Both sales and prices are down at the top end even more markedly than in the rest of the region, which has also seen a general slowdown this spring.
A house on the 3000 block of West 24th Anenue, first listed at near $4.5-million six months ago, sold on April 15 for $3.35-million.
Fresh statistics from the Greater Vancouver Real Estate Board show the number of sales on the west side is down by nearly 40 per cent for the first four months of the year. Only a third of the nearly 400 homes listed in April have sold – one of the lowest rates in the region.
Realtors say the slowdown appears to have resulted from a combination of tighter lending practices by local banks, which now want proof of income to service large mortgages, more restrictions on how much capital can be taken out of China, and fewer immigrants.
“Banks are now requiring borrowers to disclose incomes and assets before mortgages are approved, as of the last six weeks,” said west-side realtor Marty Pospischil, who specializes in selling single-family homes owned by long-term residents. Last year, he says 90 per cent of his 100 house sales were to “offshore buyers” – people not living here yet, who flew in to buy. This year, it’s less than a tenth of that. “We’re now seeing a 50-per-cent collapse rate in deals, when it’s usually more like 5 per cent,” he said.
He and other realtors are saying the west-side slowdown is a good thing because the short-lived boom, which prompted local owners to start listing at increasingly inflated prices, was unrealistic and unhealthy.
“I always thought that market was not sustainable. Every local person was juiced out of the market. The average household income on the west side doesn’t support those prices,” said Andrew Hasman, who specializes in single-family homes on the west side.
Prominent condo marketer Bob Rennie said the high-end house prices in west-side Vancouver were so out of line with the rest of the region and country that it was skewing people’s perceptions of real-estate increases, not just in Metro Vancouver, but in all of Canada.
“In 2010, reports were saying real estate went up 8.9 per cent in Canada. But if you took out Vancouver, it only went up 4.3 per cent,” he said.
The spike in west-side house prices the last two years has provoked intense media coverage – with one Bloomberg News story in late May headlined, Chinese Spreading Wealth Make Vancouver Homes Pricier Than NYC – and debate among residents, politicians and commentators both here and abroad.
Much of it was attributed to “mainland Chinese” buyers, although no one had hard overall numbers to support that. Nor could anyone say whether that group might be 100 or 1,000 people, or whether they were truly offshore investors or immigrants.
But that didn’t stop arguments about the need to limit foreign ownership or to tax speculation to prevent the nebulous phenomenon.

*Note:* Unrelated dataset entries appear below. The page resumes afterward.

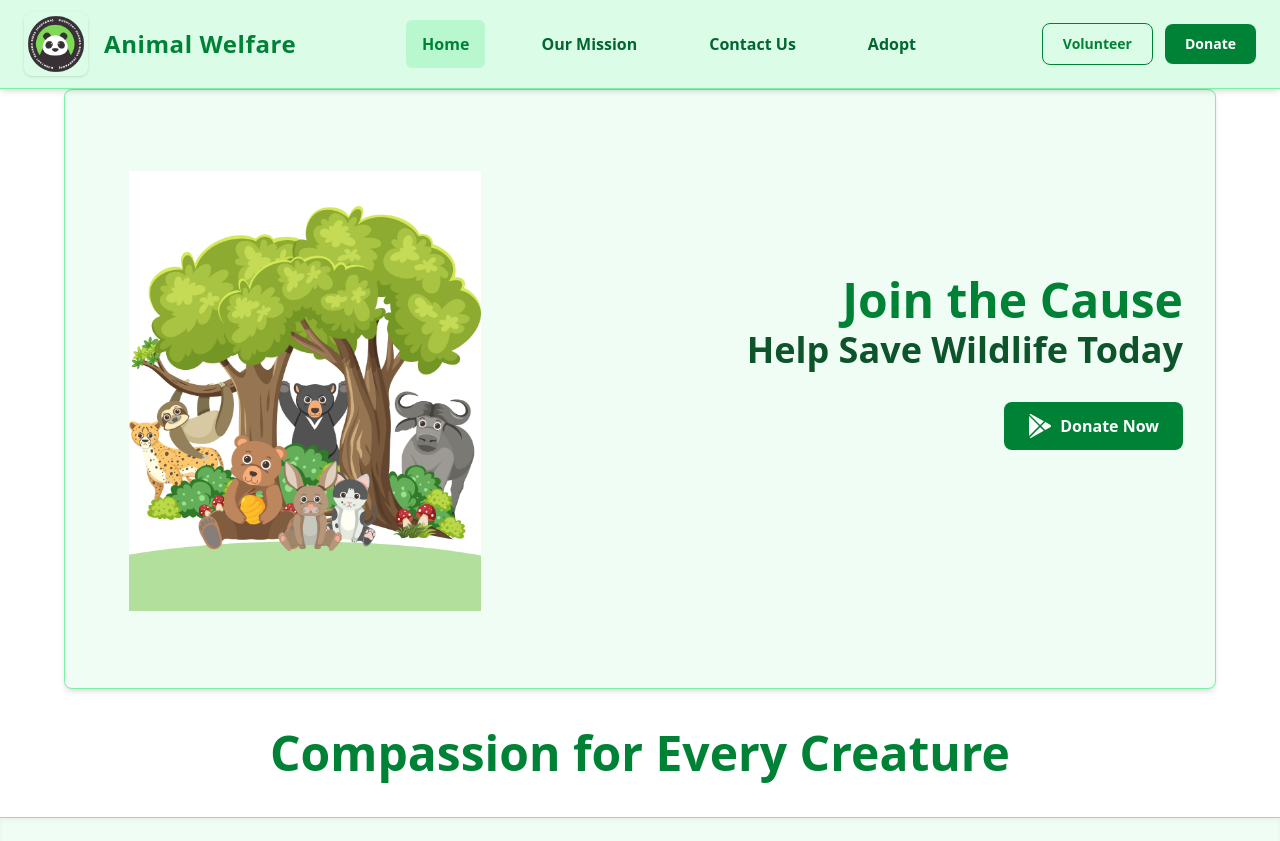
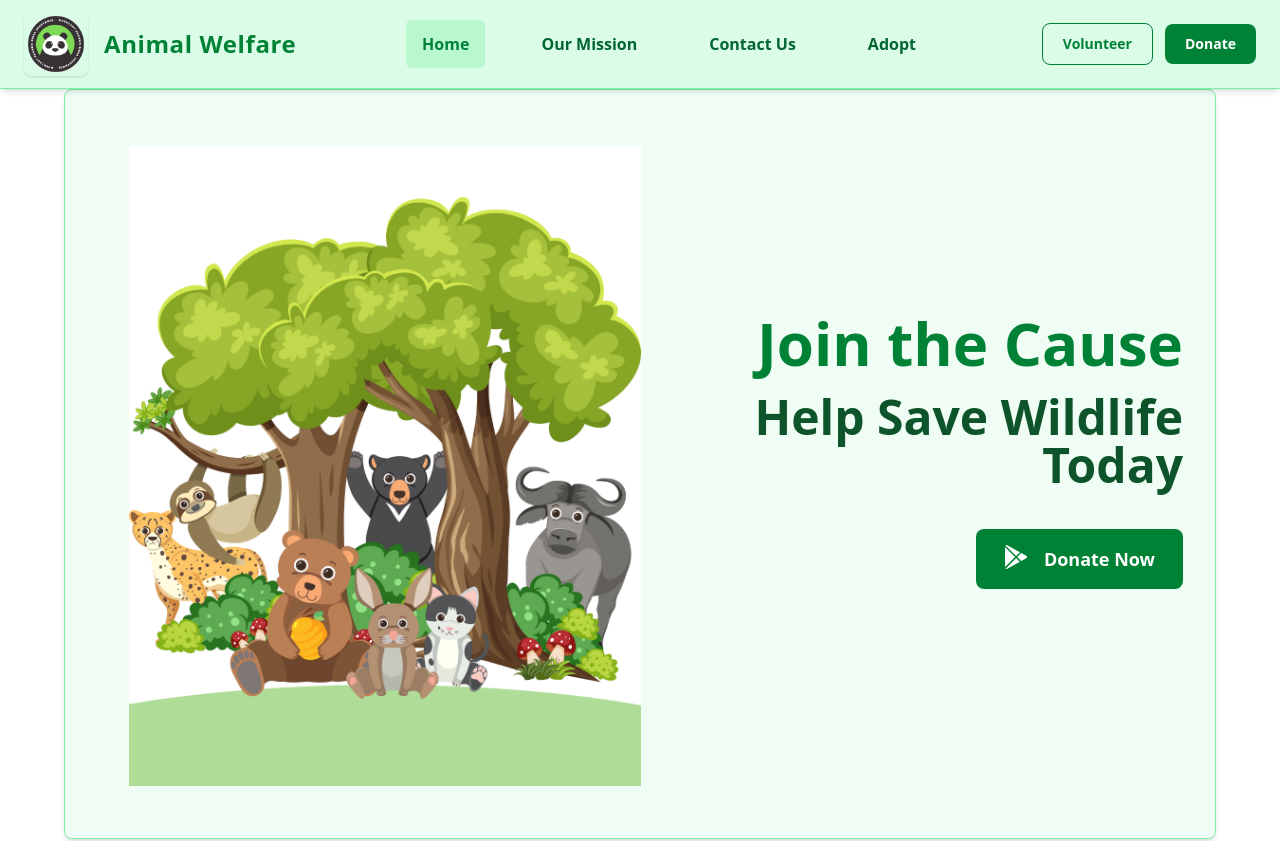
Before and after one commit to dushyantsharma460/Rounting-WildLife, a React (Vite) app: page / in a window 1280 px wide. Shown: the top 841 px of the page. Built offline with nearby package versions, Linux system fonts and the light colour scheme.

Commit message:
Update Home.jsx

```diff
--- a/src/components/Home/Home.jsx
+++ b/src/components/Home/Home.jsx
@@ -5,47 +5,47 @@ export default function Home() {
     return (
         <div className="mx-auto w-full max-w-7xl">
             {/* Hero Section */}
-            <aside className="relative bg-green-50 text-green-900 rounded-lg border border-green-300 overflow-hidden sm:mx-16 mx-2 sm:py-20 py-16 shadow-md min-h-[600px]">
-                <div className="relative z-10 max-w-screen-xl px-4 pt-10 pb-20 sm:pt-24 sm:pb-28 mx-auto sm:px-6 lg:px-8">
-                    <div className="max-w-xl mt-96 sm:mt-1 space-y-8 text-center sm:text-right sm:ml-auto">
-                        <h2 className="text-4xl sm:text-5xl font-extrabold text-green-700 leading-tight">
+            <aside className="relative bg-green-50 text-green-900 rounded-lg border border-green-300 overflow-hidden sm:mx-16 mx-2 sm:py-24 py-20 shadow-md min-h-[700px] sm:min-h-[750px]">
+                <div className="relative z-10 max-w-screen-xl px-4 pt-10 pb-20 sm:pt-28 sm:pb-32 mx-auto sm:px-6 lg:px-8">
+                    <div className="max-w-xl mt-[30rem] sm:mt-1 space-y-10 text-center sm:text-right sm:ml-auto">
+                        <h2 className="text-5xl sm:text-6xl font-extrabold text-green-700 leading-snug">
                             Join the Cause
-                            <span className="hidden sm:block text-green-900 text-4xl">
+                            <span className="block text-green-900 text-3xl sm:text-5xl mt-2">
                                 Help Save Wildlife Today
                             </span>
                         </h2>
 
                         <Link
                             to="/donate"
-                            className="inline-flex items-center px-6 py-3 text-white font-semibold bg-green-700 rounded-lg hover:bg-green-800 transition duration-300"
+                            className="inline-flex items-center px-7 py-4 text-lg text-white font-semibold bg-green-700 rounded-lg hover:bg-green-800 transition duration-300"
                         >
                             <svg
                                 fill="white"
-                                width="24"
-                                height="24"
+                                width="28"
+                                height="28"
                                 xmlns="http://www.w3.org/2000/svg"
                                 fillRule="evenodd"
                                 clipRule="evenodd"
                             >
                                 <path d="M1.571 23.664l10.531-10.501 3.712 3.701-12.519 6.941c-.476.264-1.059.26-1.532-.011l-.192-.13zm9.469-11.56l-10.04 10.011v-20.022l10.04 10.011zm6.274-4.137l4.905 2.719c.482.268.781.77.781 1.314s-.299 1.046-.781 1.314l-5.039 2.793-4.015-4.003 4.149-4.137zm-15.854-7.534c.09-.087.191-.163.303-.227.473-.271 1.056-.275 1.532-.011l12.653 7.015-3.846 3.835-10.642-10.612z" />
                             </svg>
-                            <span className="ml-2">Donate Now</span>
+                            <span className="ml-3">Donate Now</span>
                         </Link>
                     </div>
                 </div>
 
-                {/* Image on the left — preserved */}
+                {/* Image on the left — preserved with increased width */}
                 <div className="absolute inset-0 flex items-center sm:my-20 sm:pt-1 pt-12 justify-start">
                     <img
                         src="/Home.png"
                         alt="Panda Illustration"
-                        className="w-112 sm:w-[22rem] opacity-90 ms-4 sm:ms-16"
+                        className="w-[20rem] sm:w-[32rem] opacity-95 ms-4 sm:ms-16"
                     />
                 </div>
             </aside>
 
             {/* Tagline */}
-            <h1 className="text-center text-2xl sm:text-5xl font-semibold text-green-700 py-10">
+            <h1 className="text-center text-3xl sm:text-6xl font-semibold text-green-700 py-12 sm:py-16 px-4">
                 Compassion for Every Creature
             </h1>
         </div>
```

A number of realtors said early signs started appearing six months ago that the market was slowing down, but the difference really appeared in early March. There is usually a surge of buying in Vancouver around Chinese New Year, as visitors from China come to see family or friends in the city and often make decisions to buy.
This year, the buying spree after Chinese New Year was much smaller, and house sales have slowed in March and April instead of the typical pattern of accelerating into spring.
Jean Zhang, with Sutton Group, said her clients, who tend to be immigrants looking to settle here permanently, are waiting longer to make offers.
“A few months ago, people were thinking, ‘I have to get in right away,’ ” she said. “Now, they see there are lots of choices. And they are giving lowball bids. They want to have good bargains in this market.”